Whit said...

Upon reflection, I think I am less distressed about an occasional apology than I am about the failure to emphasize the positive about American Exceptionalism. I remain distressed that we joined the UN human rights commission or whatever it’s called now where some of the worst human rights violators are allowed to judge civilized nations.

There is nothing wrong with America judging our own actions. That is, in part, why we have elections. Other civilized nations may even have a reciprocal part in the discussion. But we should be judged in context, and against the same scale as applied to the rest of the world. And the pond scum of the world, the Mullahs, the Castros, the Chavez’s, have no part in this. To them, there is nothing for which we have to apologize.

Whit said...
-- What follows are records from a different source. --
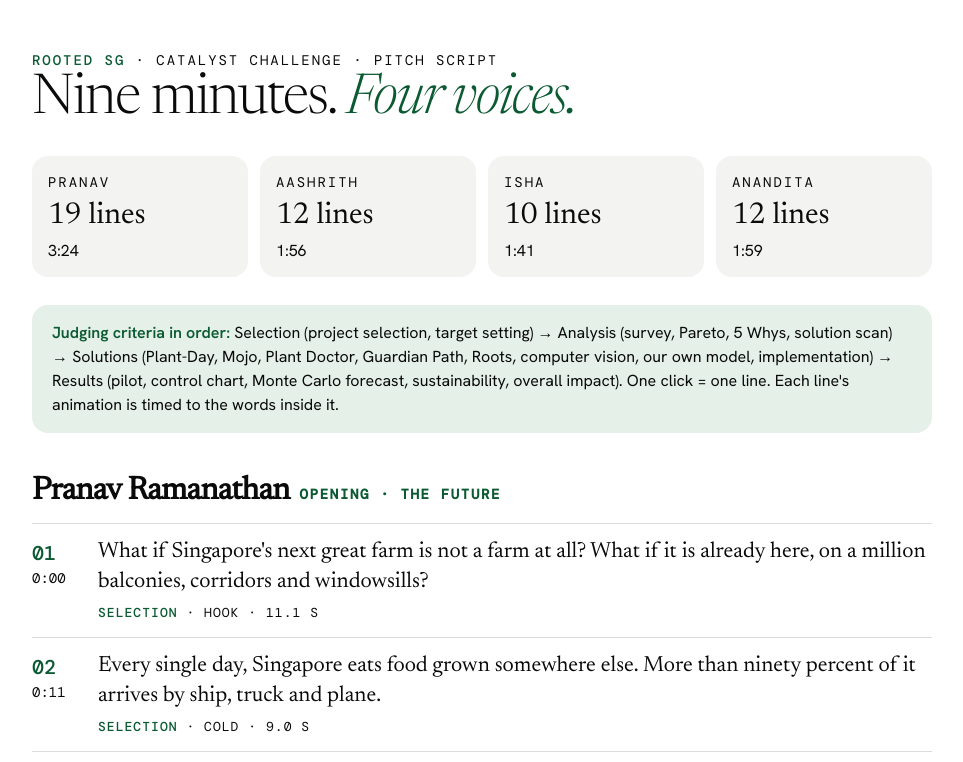
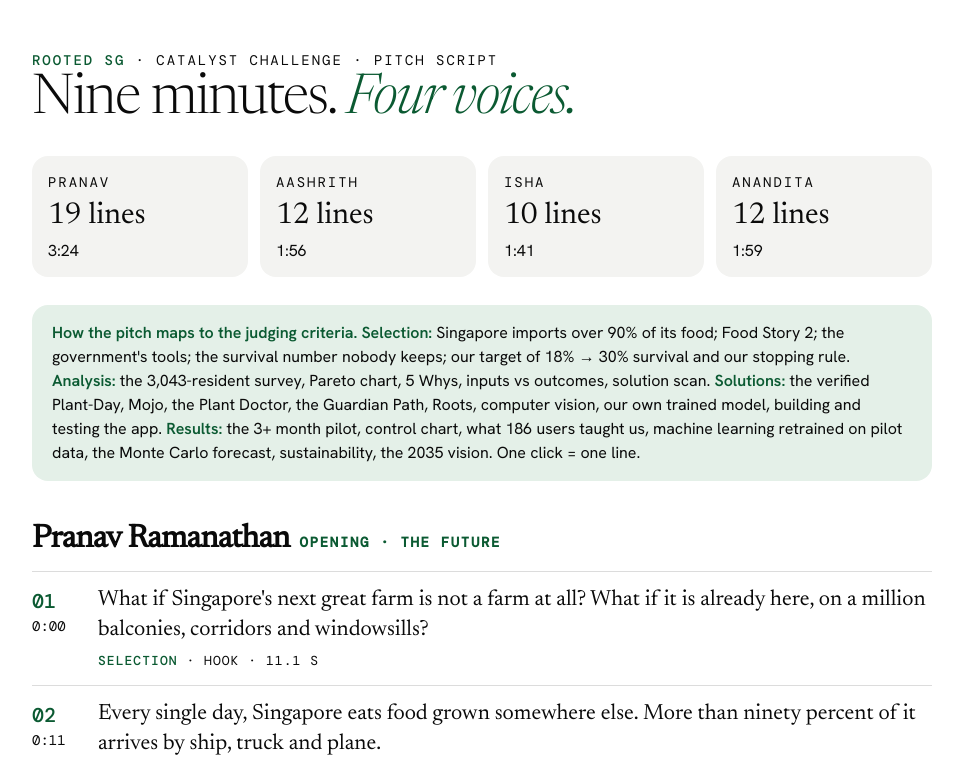
Before and after one commit to itzpranav101/rooted-sg, a plain HTML site: page catalyst/script.html in a window 1280 px wide. Shown: the top 762 px of the page, without its empty margins (158-1121 px from the left). Drawn offline with Linux system fonts and the light colour scheme.

Commit message:
Catalyst: updated script PDF and criteria map
Co-Authored-By: Claude Opus 5.5 <noreply@anthropic.com>
Claude-Session: https://claude.ai/code/session_01HQfNEyoMPuDyRfPKGQVYn6

```diff
--- a/catalyst/script.html
+++ b/catalyst/script.html
@@ -35,7 +35,7 @@ h1 em{color:var(--green)}
 <span class="eb"><b>Rooted SG</b> · Catalyst Challenge · pitch script</span>
 <h1>Nine minutes. <em>Four voices.</em></h1>
 <div class="sum" id="sum"></div>
-<div class="crit"><b>Judging criteria in order:</b> Selection (project selection, target setting) → Analysis (survey, Pareto, 5 Whys, solution scan) → Solutions (Plant-Day, Mojo, Plant Doctor, Guardian Path, Roots, computer vision, our own model, implementation) → Results (pilot, control chart, Monte Carlo forecast, sustainability, overall impact). One click = one line. Each line's animation is timed to the words inside it.</div>
+<div class="crit"><b>How the pitch maps to the judging criteria.</b> <b>Selection:</b> Singapore imports over 90% of its food; Food Story 2; the government's tools; the survival number nobody keeps; our target of 18% → 30% survival and our stopping rule. <b>Analysis:</b> the 3,043-resident survey, Pareto chart, 5 Whys, inputs vs outcomes, solution scan. <b>Solutions:</b> the verified Plant-Day, Mojo, the Plant Doctor, the Guardian Path, Roots, computer vision, our own trained model, building and testing the app. <b>Results:</b> the 3+ month pilot, control chart, what 186 users taught us, machine learning retrained on pilot data, the Monte Carlo forecast, sustainability, the 2035 vision. One click = one line.</div>
 <div id="lines"></div>
 </main>
 <script src="js/script.js"></script>
```
Also changed, not shown: 1 other file.
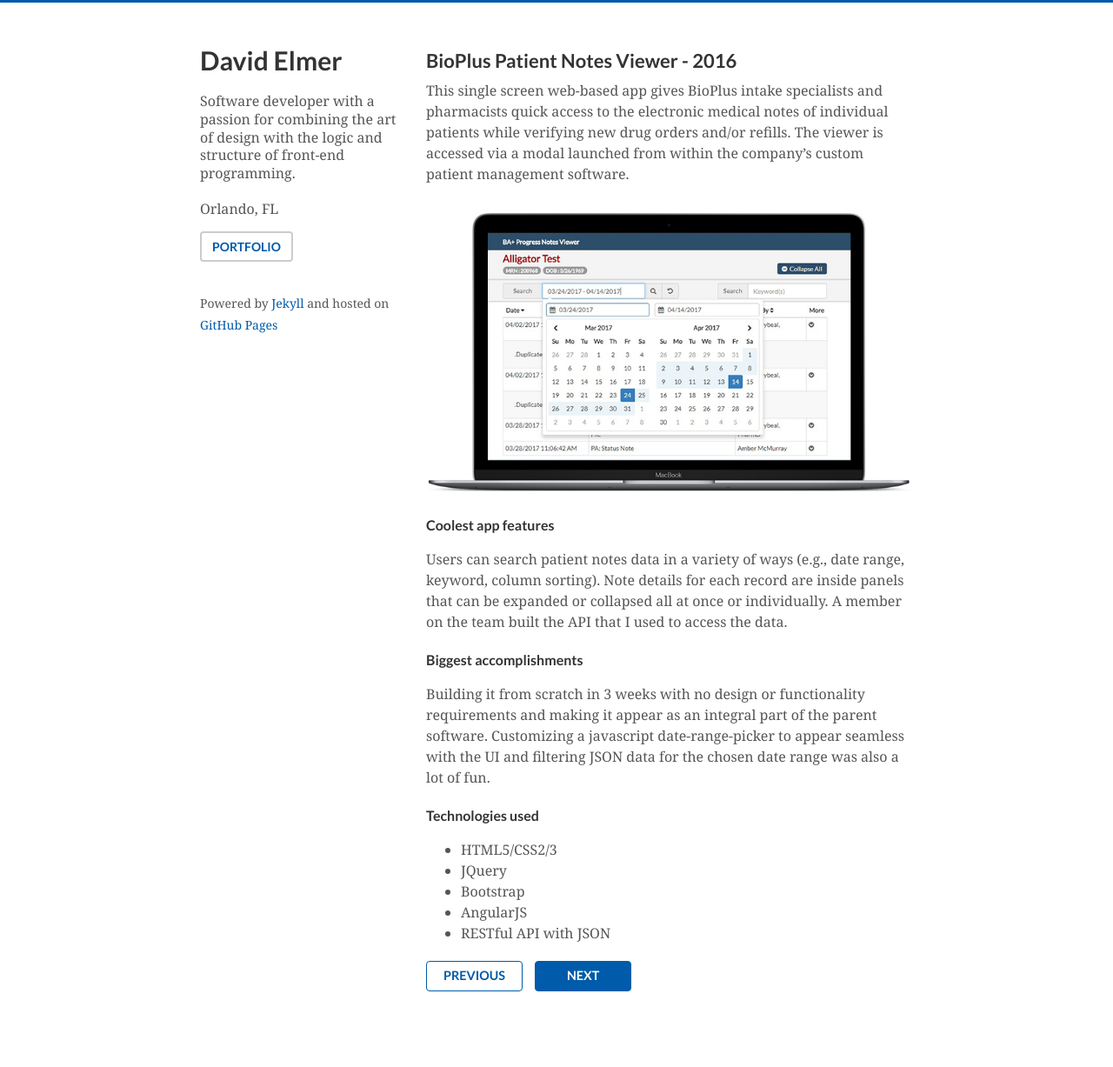
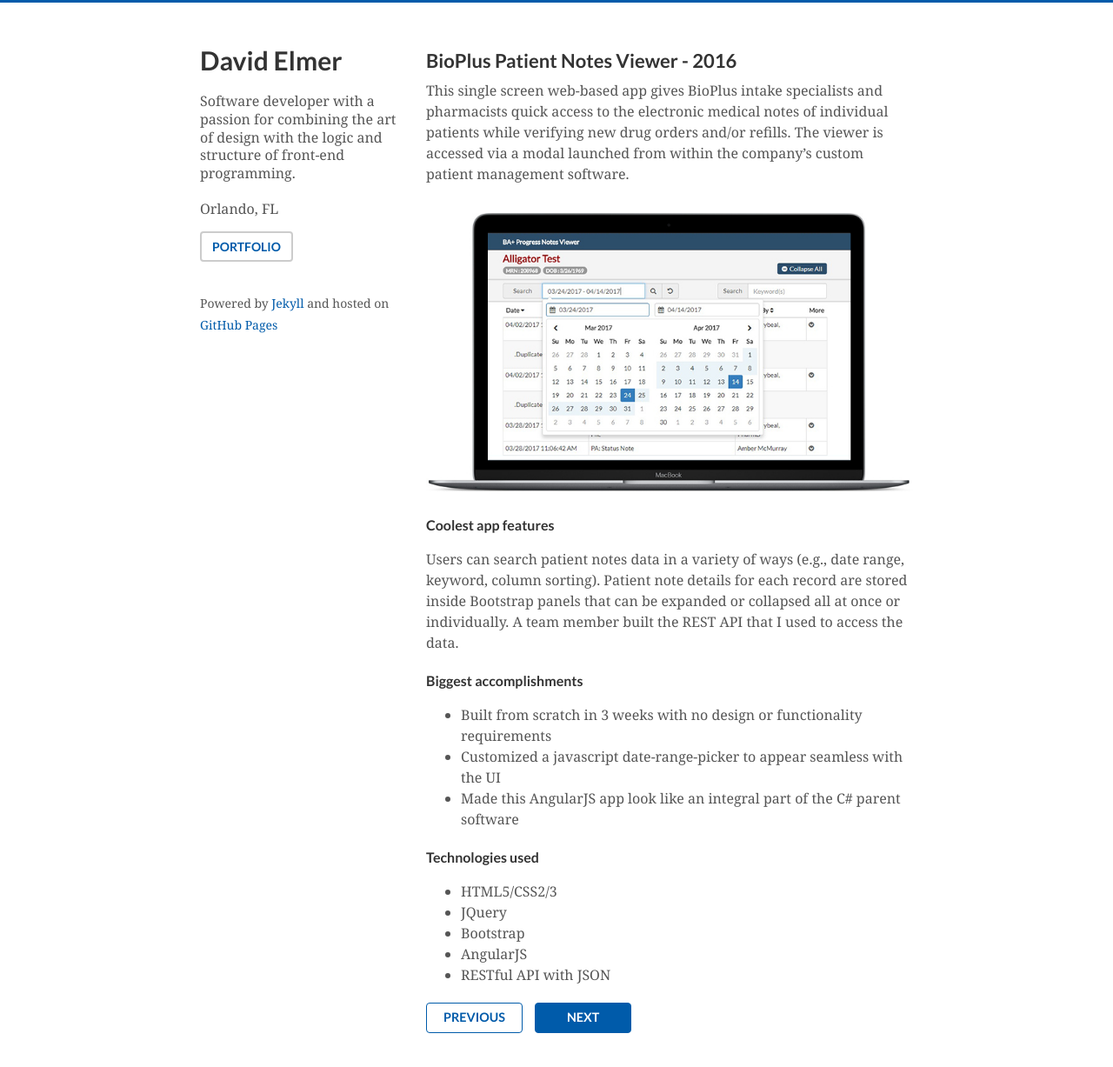
Before and after one commit to phillycc/phillycc.github.io, a Jekyll site: the page built from _posts/2016-12-01-notes-viewer.md, in a window 1280 px wide and 1238 px high. Shown: the top 1227 px of the window at 87% size. Built offline with Jekyll 4.4.1, drawn with Linux system fonts in a browser that asks for light colours.

Commit message:
Made copy edits

```diff
--- a/_posts/2016-12-01-notes-viewer.md
+++ b/_posts/2016-12-01-notes-viewer.md
@@ -8,8 +8,8 @@ img_large: "notes.jpg"
 date: 2016-12-01 00:00:00
 tags: []
 siteURL: ""
-previous_url: /bioplus-patient-dashboard/
-next_url: /
+previous_url: /
+next_url: /bioplus-patient-dashboard/
 permalink: /bioplus-notes-viewer/
 ---
 This single screen web-based app gives BioPlus intake specialists and pharmacists quick access to the electronic medical notes of individual patients while verifying new drug orders and/or refills. The viewer is accessed via a modal launched from within the company's custom patient management software.
@@ -17,10 +17,12 @@ This single screen web-based app gives BioPlus intake specialists and pharmacist
 ![Notes Viewer]({{ "/images/" | append: page.img_large | prepend: site.baseurl | prepend: site.url  }})
 
 ### Coolest app features
-Users can search patient notes data in a variety of ways (e.g., date range, keyword, column sorting). Note details for each record are inside panels that can be expanded or collapsed all at once or individually.  A member on the team built the API that I used to access the data.
+Users can search patient notes data in a variety of ways (e.g., date range, keyword, column sorting). Patient note details for each record are stored inside Bootstrap panels that can be expanded or collapsed all at once or individually. A team member built the REST API that I used to access the data.
 
 ### Biggest accomplishments
-Building it from scratch in 3 weeks with no design or functionality requirements and making it appear as an integral part of the parent software. Customizing a javascript date-range-picker to appear seamless with the UI and filtering JSON data for the chosen date range was also a lot of fun.
+* Built from scratch in 3 weeks with no design or functionality requirements
+* Customized a javascript date-range-picker to appear seamless with the UI
+* Made this AngularJS app look like an integral part of the C# parent software
 
 ### Technologies used
 * HTML5/CSS2/3
```
Also changed, not shown: _posts/2016-01-30-patient-dashboard.md (+2 -2 lines).
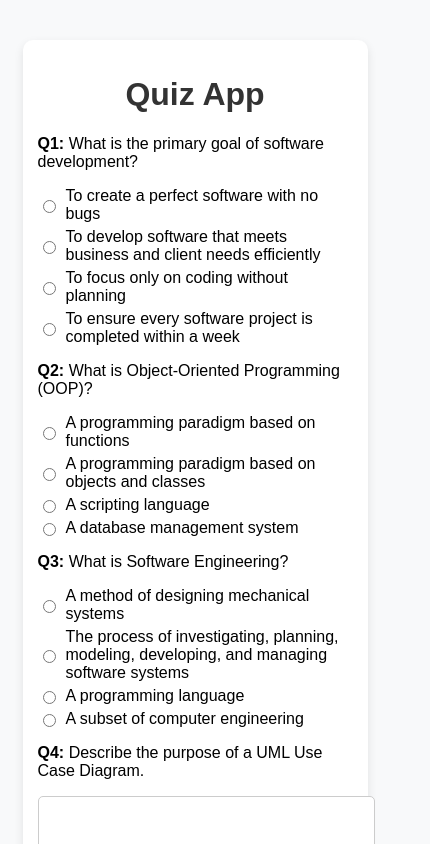
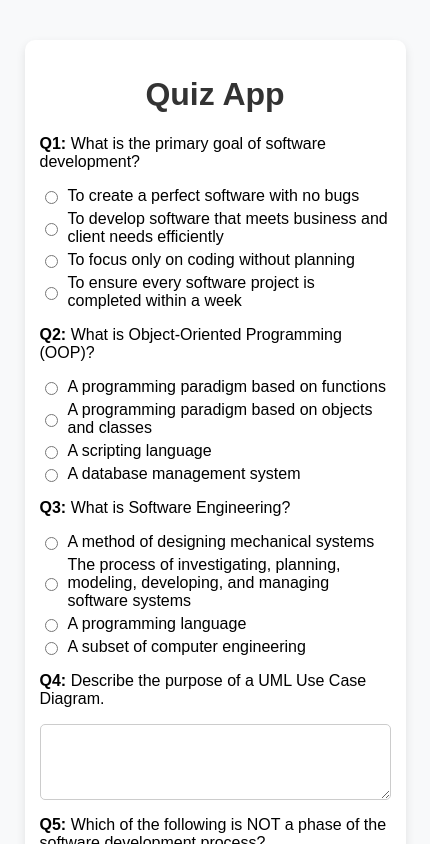
Before and after one commit to pbar8017/quiz-app, a React (Vite) app: page / in a window 390 px wide. Shown: the top 844 px of the page, 430 px wide, since content can reach past the window. Built offline with nearby package versions, Linux system fonts and the light colour scheme.

Commit message:
Fixed mobile response box width and layout

```diff
--- a/src/style.css
+++ b/src/style.css
@@ -10,6 +10,7 @@ body {
   align-items: center;
   min-height: 100vh;
   flex-direction: column;
+  width: 100%;
 }
 
 .container {
@@ -64,6 +65,7 @@ button:hover {
   background-color: #ffffff;
   border-radius: 10px;
   box-shadow: 0px 4px 10px rgba(0, 0, 0, 0.1);
+  width: 100%;
 }
 
 /* Style for each question */
@@ -73,11 +75,12 @@ button:hover {
   border-radius: 8px;
   margin-bottom: 15px;
   border-left: 5px solid #007bff;
+  width: 100%;
 }
 
 /* Make sure inputs and text areas are well-spaced */
 textarea {
-  width: 90%;
+  width: 100%;
   min-height: 80px;
   padding: 10px;
   font-size: 16px;
@@ -85,6 +88,7 @@ textarea {
   border-radius: 5px;
   display: block;
   margin: 0 auto;
+  box-sizing: border-box;
 }
 
 /* Radio buttons spacing */
@@ -93,6 +97,7 @@ textarea {
   align-items: center;
   margin: 5px 0;
   font-size: 16px;
+  width: 100%;
 }
 
 /* Improve button styles */
@@ -118,14 +123,18 @@ textarea {
 /* Responsive adjustments */
 @media (max-width: 600px) {
   .quiz-container {
-    width: 95%;
+    width: 100%;
     padding: 15px;
   }
   .question {
     font-size: 16px;
+    width: 100%;
   }
   textarea {
     min-height: 60px;
+    width: 100%;
+  }
+  .option {
     width: 100%;
   }
   #submit-btn {
```
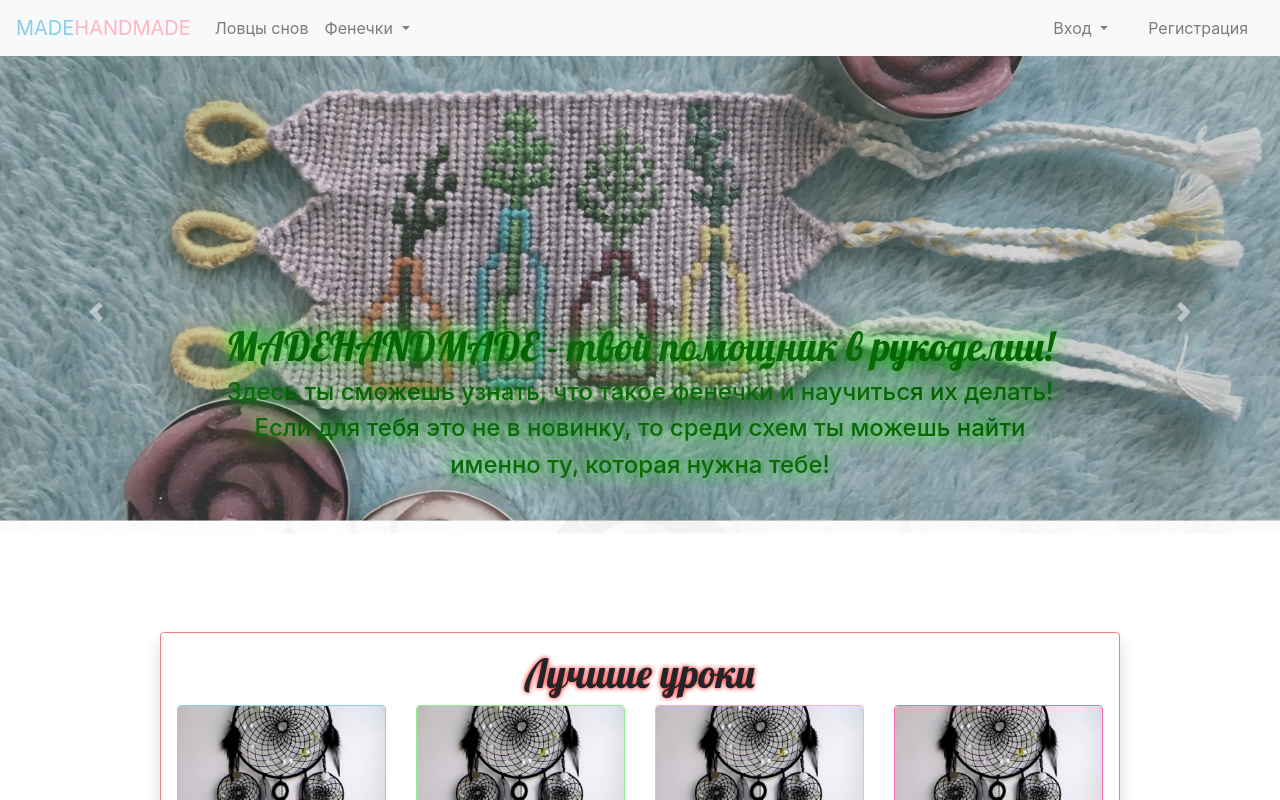
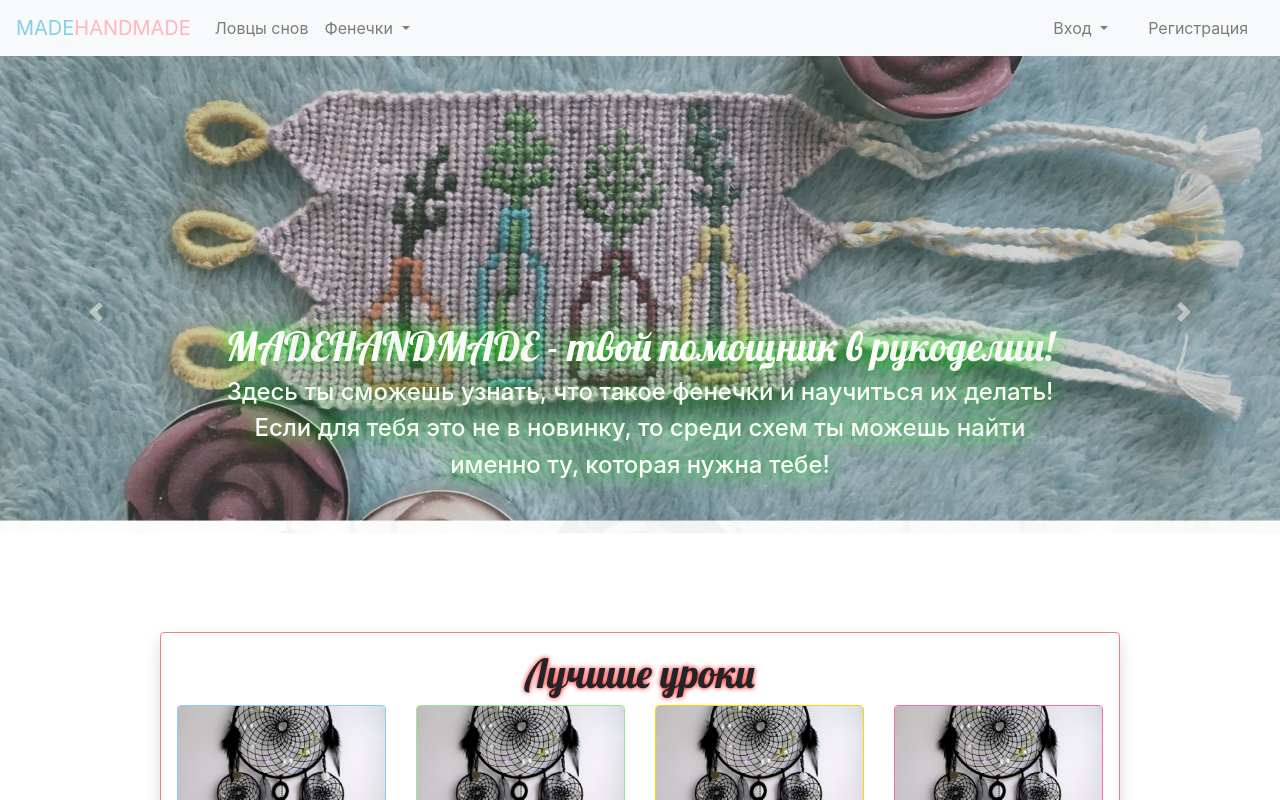
Before and after one commit to IOBratkova/webproject, a Vue app in the folder phphandmade/frontend/: page /#/ in a window 1280 px wide. Shown: the top 800 px of the page. Built offline with nearby package versions, Linux system fonts and the light colour scheme.

Commit message:
Поправлены стили в text.css

```diff
--- a/phphandmade/frontend/public/css/text.css
+++ b/phphandmade/frontend/public/css/text.css
@@ -4,7 +4,7 @@
 
 .text-radiance-red-light{
     text-shadow: red 0 0 20px;
-    color: darkred;
+    color: white;
 }
 
 .text-radiance-orange{
@@ -13,7 +13,7 @@
 
 .text-radiance-orange-light{
     text-shadow: lightsalmon 0 0 20px;
-    color: darkorange;
+    color: white;
 }
 
 .text-radiance-yellow{
@@ -22,7 +22,7 @@
 
 .text-radiance-yellow-light{
     text-shadow: yellow 0 0 20px;
-    color: yellowgreen;
+    color: white;
 }
 
 .text-radiance-lime{
@@ -31,7 +31,7 @@
 
 .text-radiance-lime-light{
     text-shadow: lime 0 0 20px;
-    color: darkgreen;
+    color: white;
 }
 
 .text-radiance-blue{
@@ -40,7 +40,7 @@
 
 .text-radiance-blue-light{
     text-shadow: deepskyblue 0 0 20px;
-    color: blue;
+    color: white;
 }
 
 .text-radiance-violet{
@@ -49,7 +49,7 @@
 
 .text-radiance-violet-light{
     text-shadow: blueviolet 0 0 20px;
-    color: violet;
+    color: white;
 }
 
 .text-radiance-pink{
@@ -58,7 +58,7 @@
 
 .text-radiance-pink-ligth{
     text-shadow: hotpink 0 0 20px;
-    color: deeppink;
+    color: white;
 }
 
 .text-signup{
```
I don't want to monopolize this conversation, but Obama's Iraq speech was a perfect example of Obama's approach to foreign policy. He never said "we won" or referred to our "victory". He barely touched on our accomplishments, or the evil of the dictator we deposed, or the fact that our global enemy suffered a massive defeat in Iraq. Rather than winning the war, we "ended" it.

Perhaps he should watch Aragorn's speech to the troops at the end of The Return of the King a few times, or listen to Churchill's war time speeches. We don't need to "turn the page". We need to be inspired to hold out for victory in the "Long War."

Gruntled said...

"It is nice to be admired and respected. It is better to be feared and respected."

No, it is not. Fear makes the world worse. There are, of course, true dangers in the world. We should be strong enough to resist them, if we can. But putting fear into others makes them worse.

Gruntled said...

"Upon reflection, I think I am less distressed about an occasional apology than I am about the failure to emphasize the positive about American Exceptionalism."

Agreed.

Gruntled said...

"our global enemy suffered a massive defeat in Iraq."

Our global enemy is Al Qaeda. They did not suffer a defeat in Iraq. On the contrary, we removed one of their enemies, and created the field for "Al Qaeda in Iraq" to grow.

Saddam Hussein was a brutal dictator. I believe President Clinton would have been within his rights to have used force in inspecting for weapons in Iraq, which might, indeed, have led to the coalition removing Hussein. Or at least we would have known clearly that they had no weapons of mass destruction after 9/11, and thus not had the pretext for the massive distraction from the real war against the real enemy, which we still have to win.